P2

On the elevator button scale of horror, I would say that “P2” is not as scary as “LL1,” but a massive improvement over “GRND LVL.”

Stuck working overtime at her office, Angela (Rachael Nichols, “Alias”) is in a rush to meet her family for Christmas. When her car won’t start, she enlists the help of Thomas (Wes Bentley), the parking garage security officer. Seemingly affable and flirty, it turns out Thomas is a psychopath who’s had his eye on Angela for some time. Kidnapping and locking her away in his office, Thomas plans a quaint holiday evening around forcing Angela to fall in love with him. When she resists, it sets off a chain of murder, torture, and revenge that ruins Christmas forever.

There’s some hope offered in the opening credits of “P2” in the form of producer Alexandre Aja, the director of the magnificent “High Tension” and the “Hills Have Eyes” remake. Seeing his name attached to the screenplay immediately affirms that this throwaway horror film might not be so throwaway after all. Well…so much for the promise of screen credits.

Aja isn’t the director for this exercise in parking garage havoc. That honor goes to Franck Khalfoun, a newcomer and associate of Aja’s, getting his feet wet with a routine thriller that will more likely put the viewer to sleep than give them the scare of their life. Setting a thriller in a confined area isn’t a bad idea, but you’d be surprised just how flavorless a parking garage can be. Khalfoun isn’t accomplished enough as a filmmaker to jolt this story to life, and he lazily depends on boo scares and strange displays of fairly graphic gore to keep the crowds interested. It just isn’t enough, especially when lady logic is furiously beating down the door (I never knew one could rip off a fingernail passively reaching for a cell phone on the ground) and the acting couldn’t be worse if it tried.

The main offender is Wes Bentley who, after his display of cream puff badassery in this year’s “Ghost Rider,” should consider a career path in which he never plays a villain again. With a cheeseball Abercrombie model stare and internet-cafe-regular skin color, Bentley isn’t the least bit menacing, and I swear to God there should be a law against actors with feminine voices taking roles that require a great deal of screaming. It’s hilarious, which is most certainly not the intention of “P2.”

The rest of the film is standard issue thriller “entertainment,” only there’s a curious lack of invention to the piece and not a drop of emotional investment. The experience is mostly watching bad talent interact interminably without ever achieving a plot point and counting how many times the movie wets down Nichols’s ample cleavage. This is not horror. This is not much of a thriller either.
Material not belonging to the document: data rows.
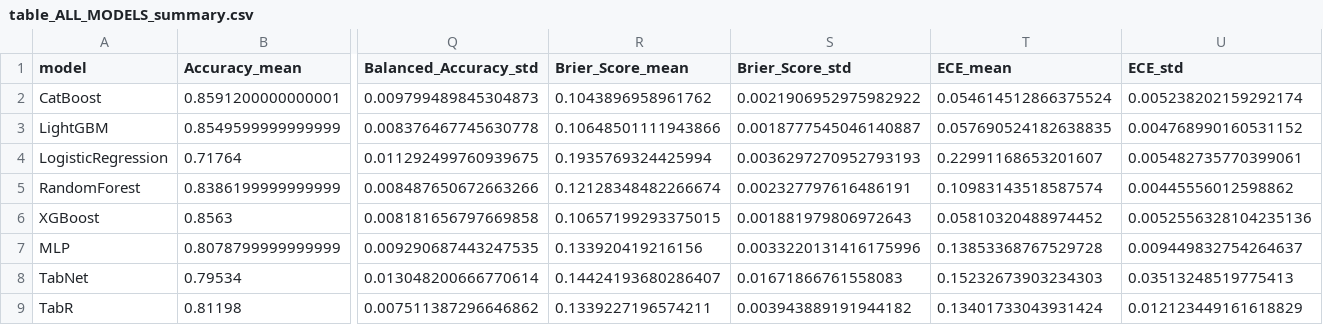
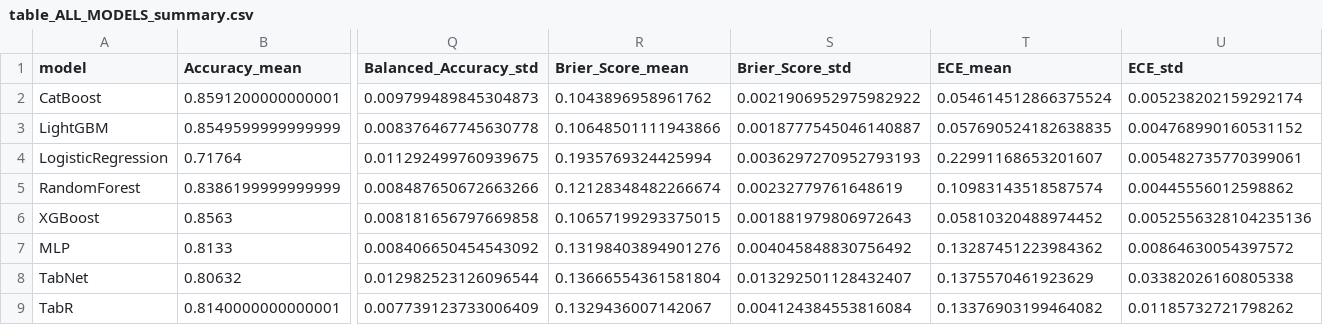
Before and after one commit to thzynu/churn-benchmark, a CSV file: outputs/tables/table_ALL_MODELS_summary.csv, drawn as a sheet; only a part is shown, gaps mark what is left out; removed rows and columns are numbered as before the commit, all else as after; rows hold the shown columns only; the diff names each change by its address in the sheet, - before the commit and + after, or states it on an @@ line.

```diff
--- a/outputs/tables/table_ALL_MODELS_summary.csv
+++ b/outputs/tables/table_ALL_MODELS_summary.csv
-S5 (Brier_Score_std): 0.002327797616486191
+S5 (Brier_Score_std): 0.00232779761648619
-row 7: MLP | 0.8078799999999999 | 0.009290687443247535 | 0.133920419216156 | 0.0033220131416175996 | 0.13853368767529728 | 0.009449832754264637
-row 8: TabNet | 0.79534 | 0.013048200666770614 | 0.14424193680286407 | 0.01671866761558083 | 0.15232673903234303 | 0.03513248519775413
-row 9: TabR | 0.81198 | 0.007511387296646862 | 0.1339227196574211 | 0.003943889191944182 | 0.13401733043931424 | 0.012123449161618829
+row 7: MLP | 0.8133 | 0.008406650454543092 | 0.13198403894901276 | 0.004045848830756492 | 0.13287451223984362 | 0.00864630054397572
+row 8: TabNet | 0.80632 | 0.012982523126096544 | 0.13666554361581804 | 0.013292501128432407 | 0.1375570461923629 | 0.03382026160805338
+row 9: TabR | 0.8140000000000001 | 0.007739123733006409 | 0.1329436007142067 | 0.004124384553816084 | 0.13376903199464082 | 0.01185732721798262
```
Also changed, not shown: outputs/tables/shap_importance_MLP.csv, outputs/tables/table_deep_cv_raw.csv, 42 other files.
It just stinks, and even worse, it’s unbelievably boring.

Rating: D-
Share